Task directions — For the entries below, count the lines containing "seasonal" and give only that number.

Material for this task —
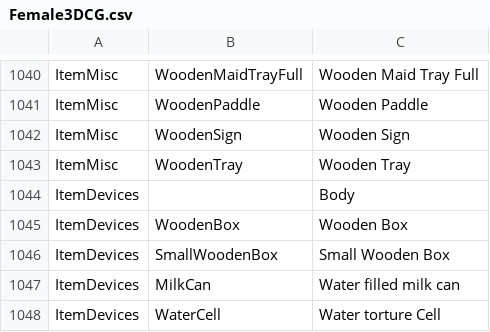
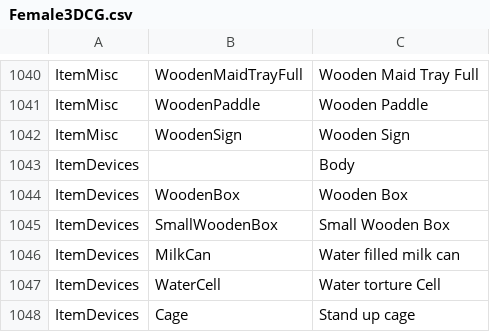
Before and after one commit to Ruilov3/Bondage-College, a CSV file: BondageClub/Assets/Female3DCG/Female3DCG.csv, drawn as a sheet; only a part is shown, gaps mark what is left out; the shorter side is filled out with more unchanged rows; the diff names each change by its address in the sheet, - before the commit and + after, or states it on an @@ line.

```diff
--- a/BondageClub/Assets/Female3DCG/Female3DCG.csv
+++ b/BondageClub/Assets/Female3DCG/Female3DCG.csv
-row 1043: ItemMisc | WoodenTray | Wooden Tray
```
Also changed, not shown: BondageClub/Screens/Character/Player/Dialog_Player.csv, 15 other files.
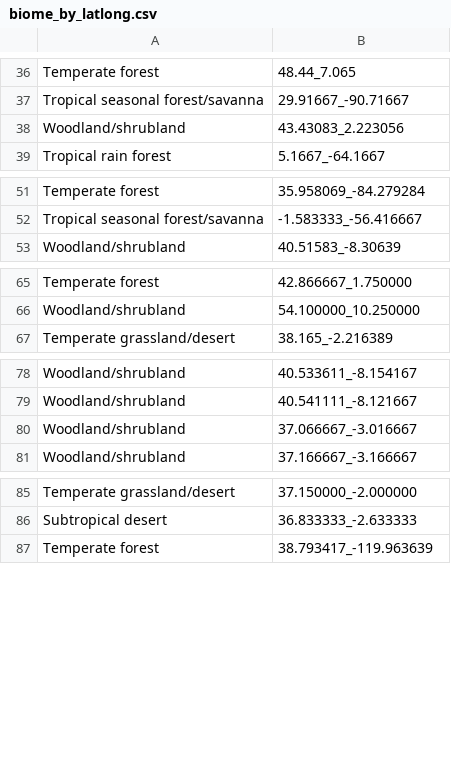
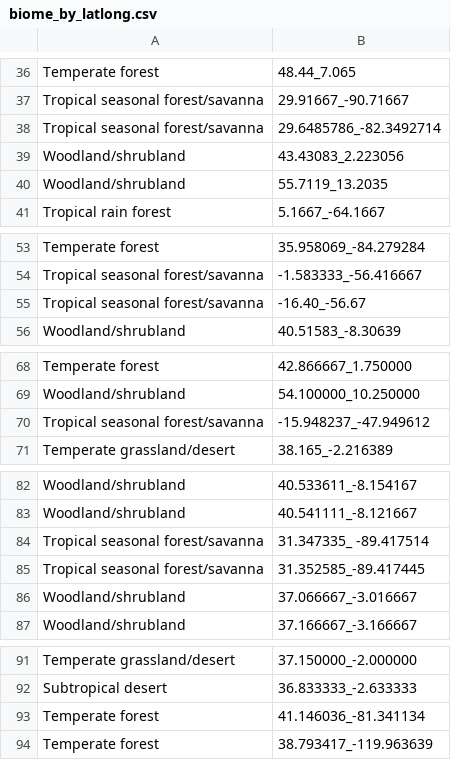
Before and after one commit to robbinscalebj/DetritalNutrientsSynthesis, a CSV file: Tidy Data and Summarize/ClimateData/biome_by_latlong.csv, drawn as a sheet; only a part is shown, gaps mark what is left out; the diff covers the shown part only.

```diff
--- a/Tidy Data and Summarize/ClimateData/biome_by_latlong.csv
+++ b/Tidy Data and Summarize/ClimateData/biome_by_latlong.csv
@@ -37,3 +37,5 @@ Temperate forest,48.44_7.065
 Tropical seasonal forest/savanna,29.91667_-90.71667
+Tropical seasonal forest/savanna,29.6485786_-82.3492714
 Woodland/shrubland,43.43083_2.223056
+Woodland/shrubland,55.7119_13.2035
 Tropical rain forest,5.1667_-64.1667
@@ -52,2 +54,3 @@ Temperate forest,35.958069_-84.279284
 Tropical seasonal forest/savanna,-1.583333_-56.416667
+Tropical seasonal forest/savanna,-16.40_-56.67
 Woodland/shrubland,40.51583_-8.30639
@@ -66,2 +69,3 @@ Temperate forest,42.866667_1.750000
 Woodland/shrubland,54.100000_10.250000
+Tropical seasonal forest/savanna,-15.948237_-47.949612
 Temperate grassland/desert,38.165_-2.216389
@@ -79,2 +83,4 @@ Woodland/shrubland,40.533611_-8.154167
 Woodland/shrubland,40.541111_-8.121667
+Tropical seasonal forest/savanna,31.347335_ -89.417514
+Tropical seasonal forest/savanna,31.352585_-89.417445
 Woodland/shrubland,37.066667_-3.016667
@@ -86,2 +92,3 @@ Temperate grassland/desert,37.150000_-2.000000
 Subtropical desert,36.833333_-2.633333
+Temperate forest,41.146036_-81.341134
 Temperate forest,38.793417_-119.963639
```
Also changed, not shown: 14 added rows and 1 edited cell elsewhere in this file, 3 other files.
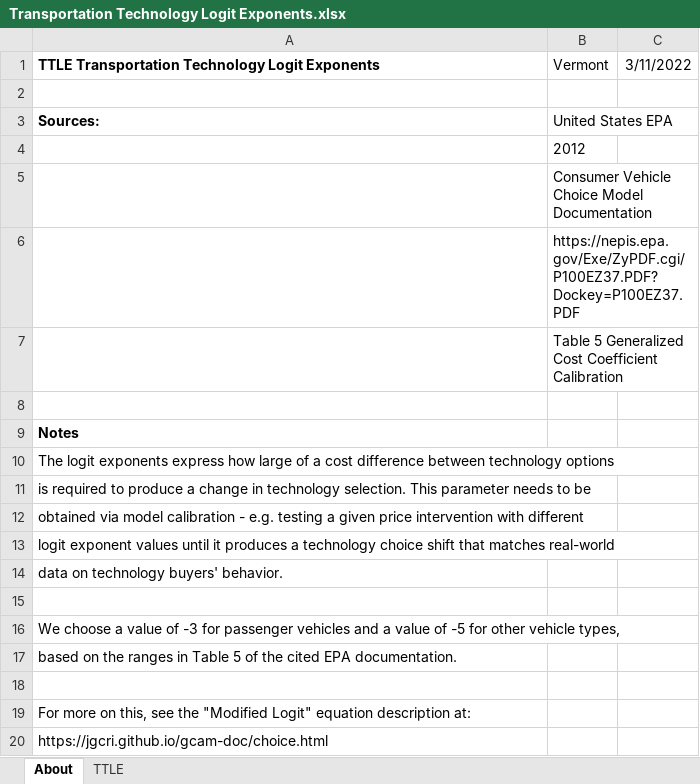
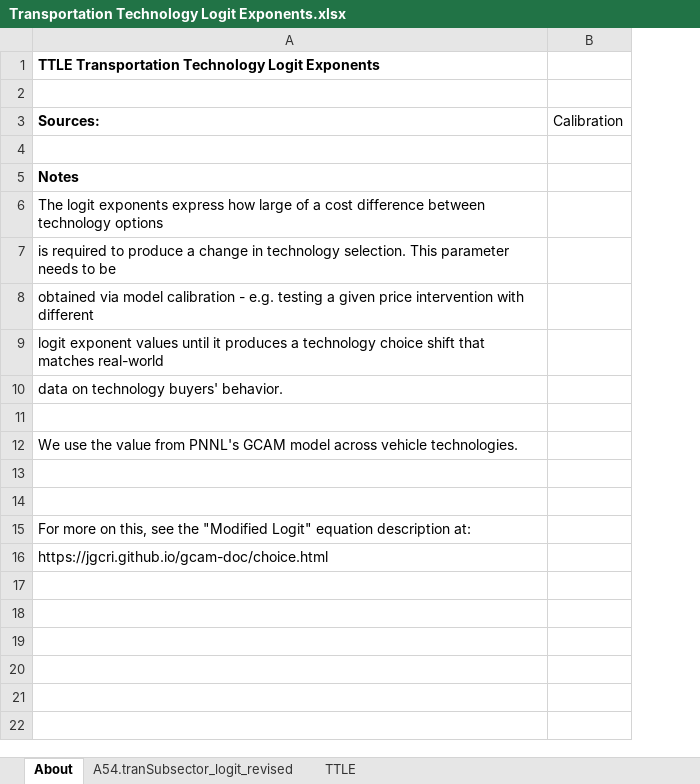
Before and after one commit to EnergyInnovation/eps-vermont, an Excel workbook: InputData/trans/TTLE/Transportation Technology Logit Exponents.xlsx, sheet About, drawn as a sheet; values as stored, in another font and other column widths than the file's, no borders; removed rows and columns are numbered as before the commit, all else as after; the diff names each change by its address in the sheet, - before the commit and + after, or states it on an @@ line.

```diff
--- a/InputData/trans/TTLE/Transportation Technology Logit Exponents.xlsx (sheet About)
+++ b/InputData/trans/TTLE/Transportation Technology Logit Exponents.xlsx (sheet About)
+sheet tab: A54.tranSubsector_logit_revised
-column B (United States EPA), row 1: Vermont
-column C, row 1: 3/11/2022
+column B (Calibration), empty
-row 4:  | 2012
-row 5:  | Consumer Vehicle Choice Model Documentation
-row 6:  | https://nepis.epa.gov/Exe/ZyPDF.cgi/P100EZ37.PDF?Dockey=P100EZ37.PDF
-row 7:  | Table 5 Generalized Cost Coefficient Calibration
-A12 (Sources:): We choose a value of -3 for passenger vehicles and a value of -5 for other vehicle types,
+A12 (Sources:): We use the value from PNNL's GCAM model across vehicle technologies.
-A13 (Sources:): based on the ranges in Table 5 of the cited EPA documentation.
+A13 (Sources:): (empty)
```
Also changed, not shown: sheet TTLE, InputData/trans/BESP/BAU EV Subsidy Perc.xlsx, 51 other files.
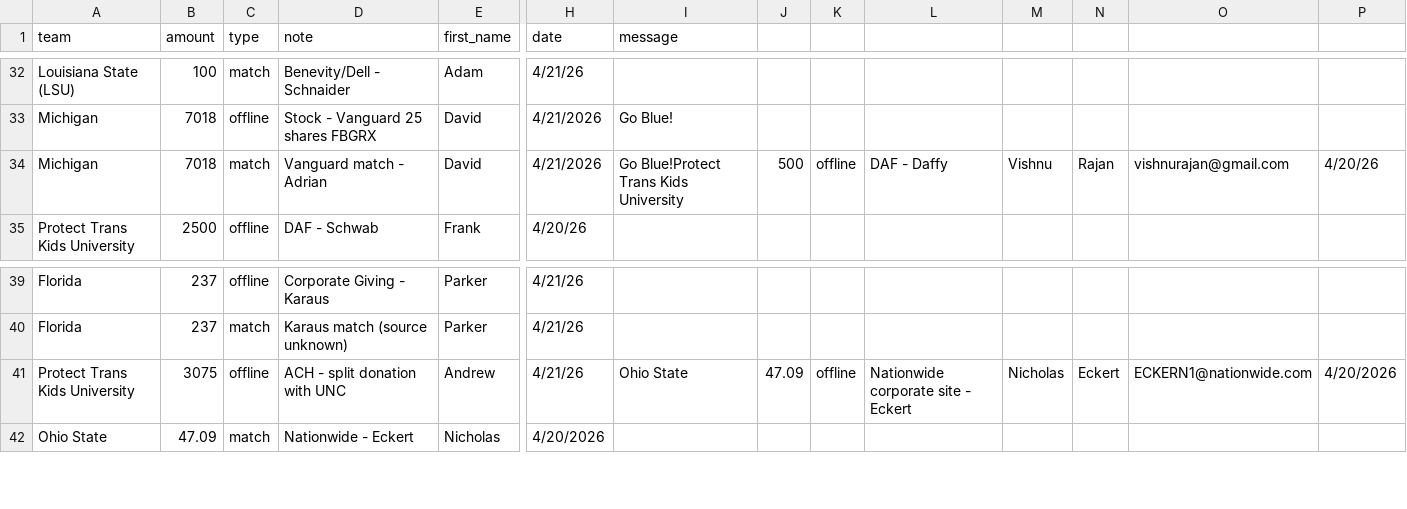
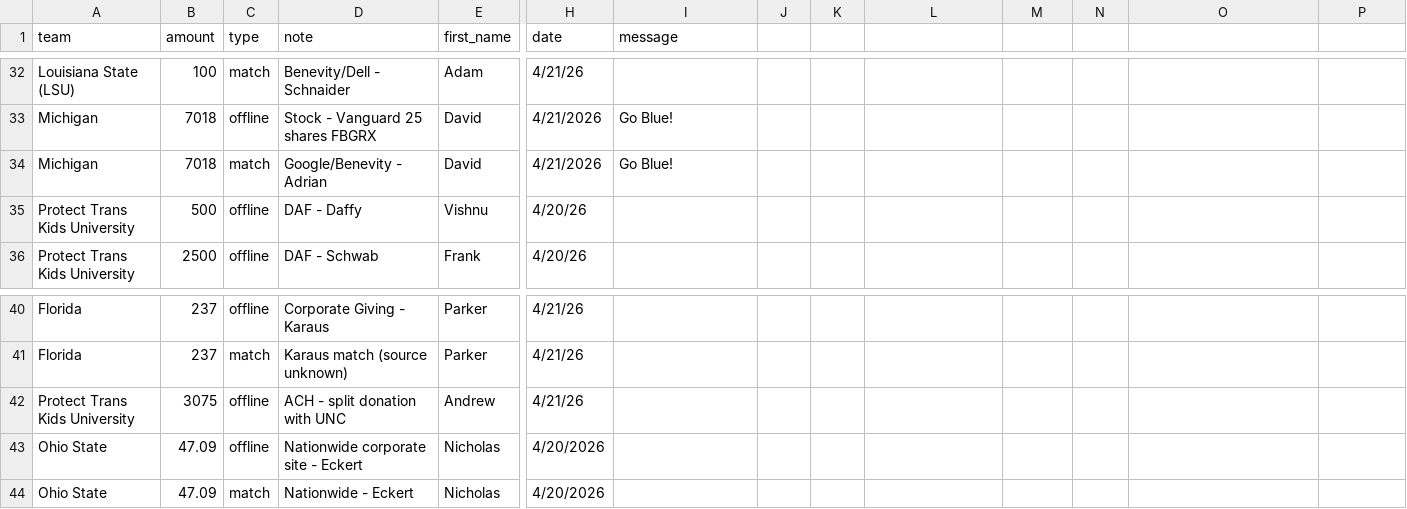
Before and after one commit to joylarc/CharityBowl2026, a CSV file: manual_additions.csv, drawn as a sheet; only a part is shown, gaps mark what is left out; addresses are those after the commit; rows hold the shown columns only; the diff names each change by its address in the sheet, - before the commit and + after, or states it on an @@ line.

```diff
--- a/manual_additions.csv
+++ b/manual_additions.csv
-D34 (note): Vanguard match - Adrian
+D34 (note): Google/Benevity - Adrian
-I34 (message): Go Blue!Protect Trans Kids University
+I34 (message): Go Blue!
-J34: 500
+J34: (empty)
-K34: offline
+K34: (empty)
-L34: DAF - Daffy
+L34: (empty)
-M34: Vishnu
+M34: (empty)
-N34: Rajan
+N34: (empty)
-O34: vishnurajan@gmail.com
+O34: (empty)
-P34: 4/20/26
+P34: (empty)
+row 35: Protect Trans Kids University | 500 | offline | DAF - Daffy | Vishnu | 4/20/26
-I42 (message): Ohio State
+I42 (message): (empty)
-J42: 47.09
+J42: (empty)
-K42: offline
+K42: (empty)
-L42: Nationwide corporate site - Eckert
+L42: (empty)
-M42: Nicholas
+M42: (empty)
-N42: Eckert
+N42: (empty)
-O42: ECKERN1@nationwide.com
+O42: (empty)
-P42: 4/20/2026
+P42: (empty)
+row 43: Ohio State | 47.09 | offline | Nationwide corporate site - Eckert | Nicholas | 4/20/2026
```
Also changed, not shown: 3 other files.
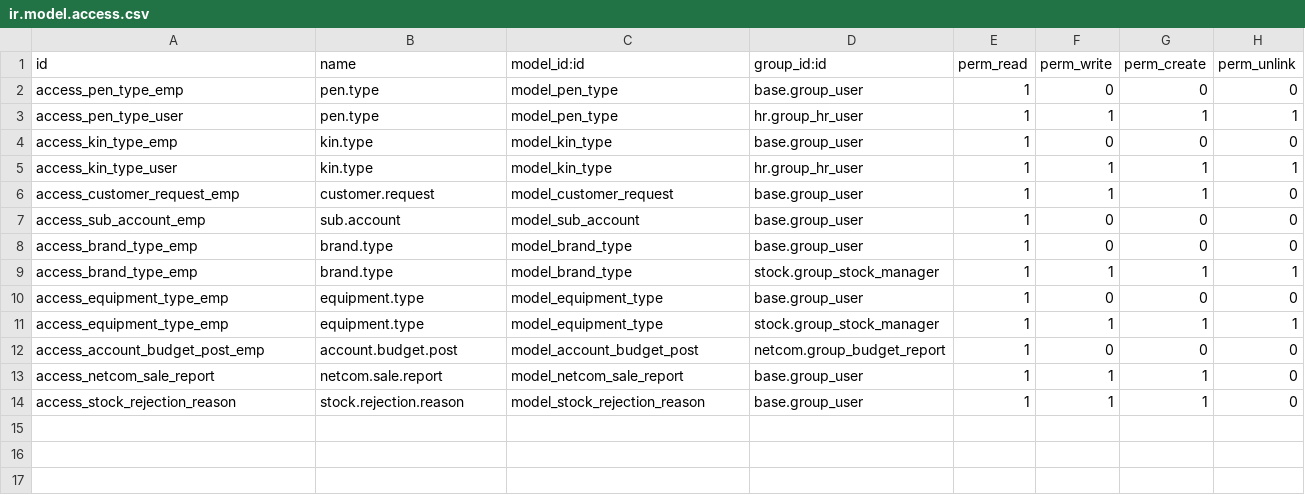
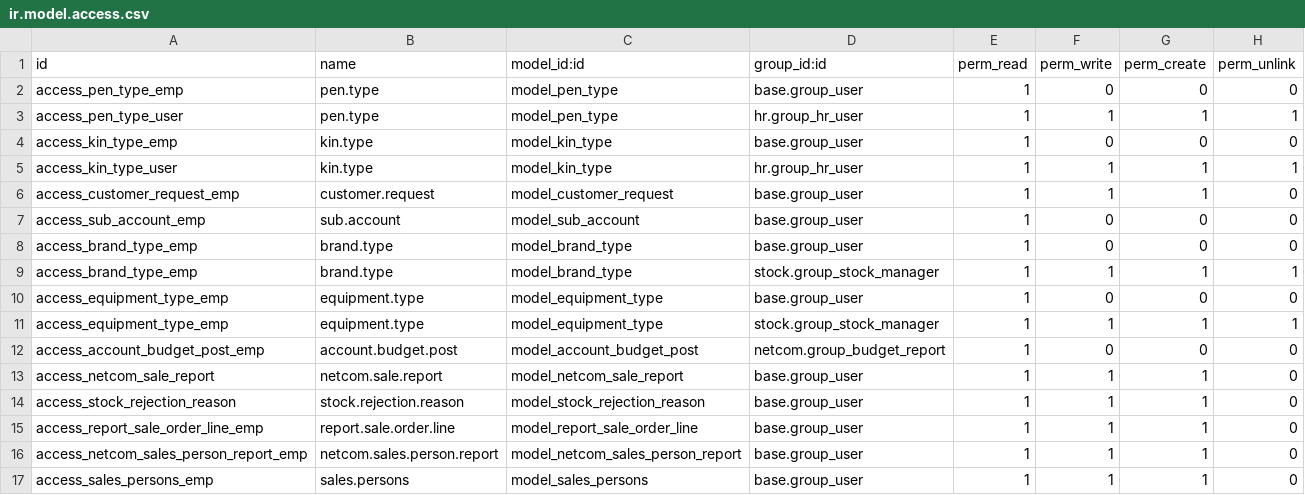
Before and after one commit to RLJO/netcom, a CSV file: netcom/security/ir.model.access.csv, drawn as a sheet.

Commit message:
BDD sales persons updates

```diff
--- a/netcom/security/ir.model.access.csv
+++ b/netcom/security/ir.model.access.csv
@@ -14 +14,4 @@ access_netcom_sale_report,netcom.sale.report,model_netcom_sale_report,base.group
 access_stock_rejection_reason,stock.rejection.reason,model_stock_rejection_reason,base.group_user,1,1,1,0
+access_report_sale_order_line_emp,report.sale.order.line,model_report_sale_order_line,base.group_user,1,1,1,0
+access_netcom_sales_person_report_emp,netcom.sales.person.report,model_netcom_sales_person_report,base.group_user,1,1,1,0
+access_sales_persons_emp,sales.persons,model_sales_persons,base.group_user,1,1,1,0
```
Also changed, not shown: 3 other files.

Reply to the task — 7